EXERCISE:
Where a line below contains "Task", count it. Reply with the total only.

[Records from a dataset]
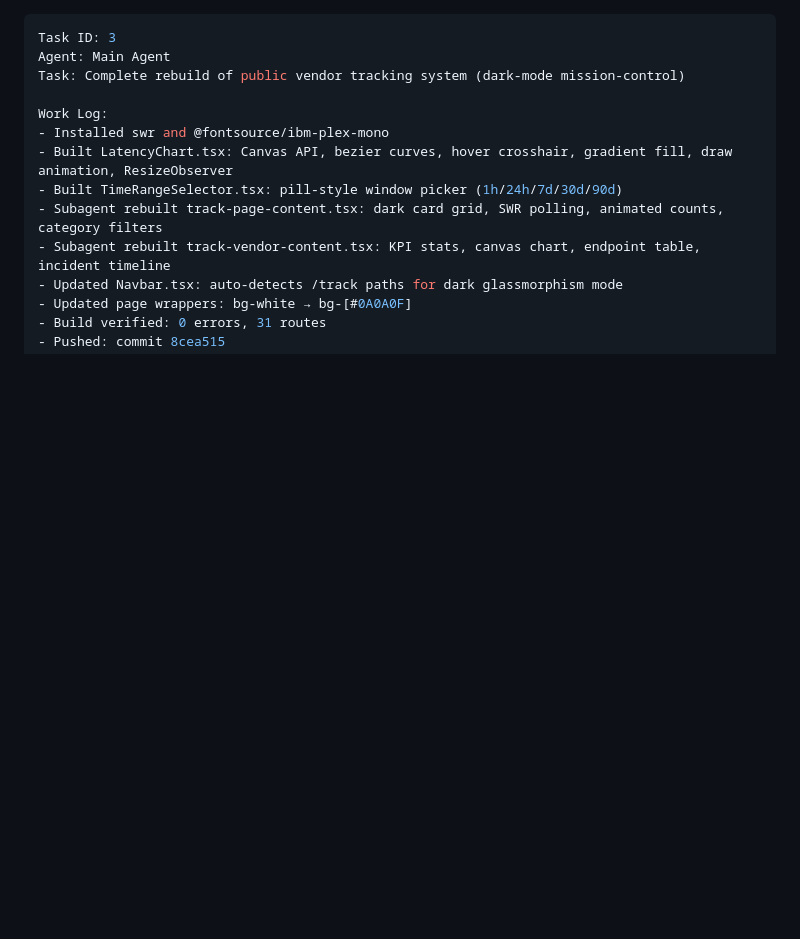
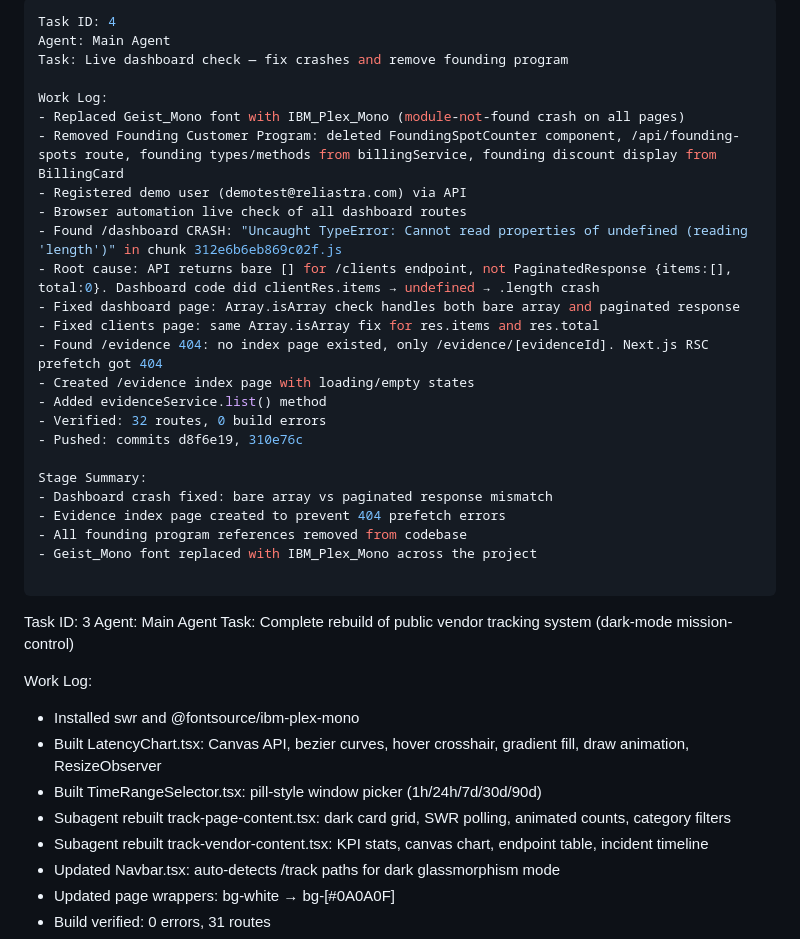
Before and after one commit to ReliaAstra/Frontend, a Markdown page: worklog.md, the part around the change. GitHub-like rendering; blank space fills up the shorter version.

Commit message:
6101d03f-a9b3-427d-8919-efac4193accd

```diff
--- a/worklog.md
+++ b/worklog.md
@@ -1,3 +1,29 @@
+---
+Task ID: 4
+Agent: Main Agent
+Task: Live dashboard check — fix crashes and remove founding program
+
+Work Log:
+- Replaced Geist_Mono font with IBM_Plex_Mono (module-not-found crash on all pages)
+- Removed Founding Customer Program: deleted FoundingSpotCounter component, /api/founding-spots route, founding types/methods from billingService, founding discount display from BillingCard
+- Registered demo user (demotest@reliastra.com) via API
+- Browser automation live check of all dashboard routes
+- Found /dashboard CRASH: "Uncaught TypeError: Cannot read properties of undefined (reading 'length')" in chunk 312e6b6eb869c02f.js
+- Root cause: API returns bare [] for /clients endpoint, not PaginatedResponse {items:[], total:0}. Dashboard code did clientRes.items → undefined → .length crash
+- Fixed dashboard page: Array.isArray check handles both bare array and paginated response
+- Fixed clients page: same Array.isArray fix for res.items and res.total
+- Found /evidence 404: no index page existed, only /evidence/[evidenceId]. Next.js RSC prefetch got 404
+- Created /evidence index page with loading/empty states
+- Added evidenceService.list() method
+- Verified: 32 routes, 0 build errors
+- Pushed: commits d8f6e19, 310e76c
+
+Stage Summary:
+- Dashboard crash fixed: bare array vs paginated response mismatch
+- Evidence index page created to prevent 404 prefetch errors
+- All founding program references removed from codebase
+- Geist_Mono font replaced with IBM_Plex_Mono across the project
+
 ---
 Task ID: 3
 Agent: Main Agent
```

SOLUTION BELOW:
3